What lines in this listing contain the string "TimurLaut"? Report each one by copying it.

# # # #

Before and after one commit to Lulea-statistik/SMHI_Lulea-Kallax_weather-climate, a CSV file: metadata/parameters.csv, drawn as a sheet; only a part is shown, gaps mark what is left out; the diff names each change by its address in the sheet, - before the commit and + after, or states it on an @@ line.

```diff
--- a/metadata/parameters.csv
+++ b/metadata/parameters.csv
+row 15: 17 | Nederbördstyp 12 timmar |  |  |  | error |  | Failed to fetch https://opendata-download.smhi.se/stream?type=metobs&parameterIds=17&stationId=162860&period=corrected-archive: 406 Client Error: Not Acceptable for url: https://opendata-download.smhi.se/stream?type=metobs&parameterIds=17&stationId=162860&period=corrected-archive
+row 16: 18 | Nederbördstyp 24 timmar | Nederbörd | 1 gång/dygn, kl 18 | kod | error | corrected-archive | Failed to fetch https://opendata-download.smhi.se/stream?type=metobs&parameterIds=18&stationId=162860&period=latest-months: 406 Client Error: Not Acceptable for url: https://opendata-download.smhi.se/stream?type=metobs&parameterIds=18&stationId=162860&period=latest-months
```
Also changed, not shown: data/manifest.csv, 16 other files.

# # # #

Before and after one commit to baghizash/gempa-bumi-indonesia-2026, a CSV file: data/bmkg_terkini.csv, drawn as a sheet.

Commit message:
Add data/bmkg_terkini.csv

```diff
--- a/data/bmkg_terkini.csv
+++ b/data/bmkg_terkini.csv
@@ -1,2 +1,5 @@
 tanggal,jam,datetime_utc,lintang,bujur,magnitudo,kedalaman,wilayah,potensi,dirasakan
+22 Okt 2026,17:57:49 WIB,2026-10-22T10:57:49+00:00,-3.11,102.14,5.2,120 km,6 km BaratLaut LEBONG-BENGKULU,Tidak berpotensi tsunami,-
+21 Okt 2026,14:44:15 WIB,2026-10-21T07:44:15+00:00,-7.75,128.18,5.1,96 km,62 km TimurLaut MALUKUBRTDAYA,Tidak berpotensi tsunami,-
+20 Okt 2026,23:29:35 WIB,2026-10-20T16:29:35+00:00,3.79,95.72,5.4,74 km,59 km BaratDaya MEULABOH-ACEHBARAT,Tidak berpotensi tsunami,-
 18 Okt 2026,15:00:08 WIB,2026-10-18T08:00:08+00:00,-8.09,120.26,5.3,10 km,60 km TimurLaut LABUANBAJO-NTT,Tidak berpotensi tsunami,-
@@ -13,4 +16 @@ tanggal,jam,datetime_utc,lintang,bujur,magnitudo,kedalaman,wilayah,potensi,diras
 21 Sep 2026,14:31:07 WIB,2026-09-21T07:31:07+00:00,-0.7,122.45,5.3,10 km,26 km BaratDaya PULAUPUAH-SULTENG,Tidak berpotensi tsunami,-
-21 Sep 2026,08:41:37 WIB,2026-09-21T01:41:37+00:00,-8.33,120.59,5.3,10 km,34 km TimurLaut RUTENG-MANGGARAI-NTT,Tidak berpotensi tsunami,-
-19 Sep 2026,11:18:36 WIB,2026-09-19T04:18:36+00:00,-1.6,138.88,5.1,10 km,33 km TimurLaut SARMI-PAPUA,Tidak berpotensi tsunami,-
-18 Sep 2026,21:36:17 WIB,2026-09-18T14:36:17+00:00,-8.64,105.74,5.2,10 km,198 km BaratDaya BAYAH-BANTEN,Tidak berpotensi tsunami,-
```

# # # #

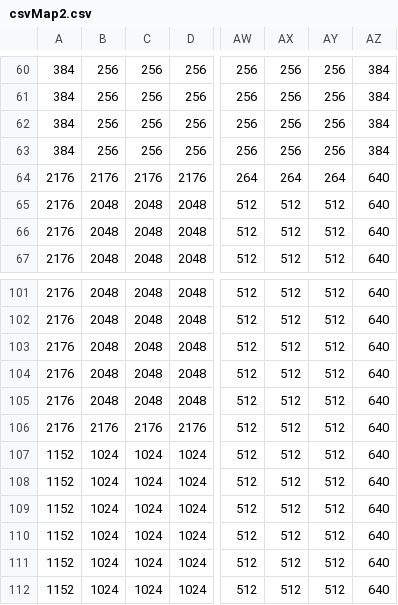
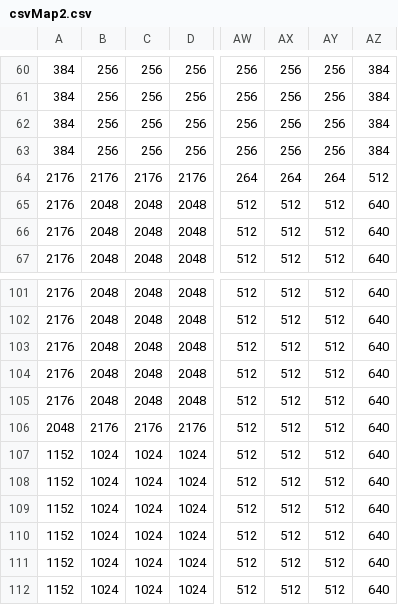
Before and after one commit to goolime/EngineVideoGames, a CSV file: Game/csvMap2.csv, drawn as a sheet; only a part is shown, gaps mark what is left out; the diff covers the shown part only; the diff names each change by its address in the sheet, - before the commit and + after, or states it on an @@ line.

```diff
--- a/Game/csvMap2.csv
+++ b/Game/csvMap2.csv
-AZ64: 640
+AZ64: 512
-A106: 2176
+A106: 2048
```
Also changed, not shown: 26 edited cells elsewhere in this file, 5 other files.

# # # #

RESULT OF THIS EXERCISE –
+21 Okt 2026,14:44:15 WIB,2026-10-21T07:44:15+00:00,-7.75,128.18,5.1,96 km,62 km TimurLaut MALUKUBRTDAYA,Tidak berpotensi tsunami,-
 18 Okt 2026,15:00:08 WIB,2026-10-18T08:00:08+00:00,-8.09,120.26,5.3,10 km,60 km TimurLaut LABUANBAJO-NTT,Tidak berpotensi tsunami,-
-21 Sep 2026,08:41:37 WIB,2026-09-21T01:41:37+00:00,-8.33,120.59,5.3,10 km,34 km TimurLaut RUTENG-MANGGARAI-NTT,Tidak berpotensi tsunami,-
-19 Sep 2026,11:18:36 WIB,2026-09-19T04:18:36+00:00,-1.6,138.88,5.1,10 km,33 km TimurLaut SARMI-PAPUA,Tidak berpotensi tsunami,-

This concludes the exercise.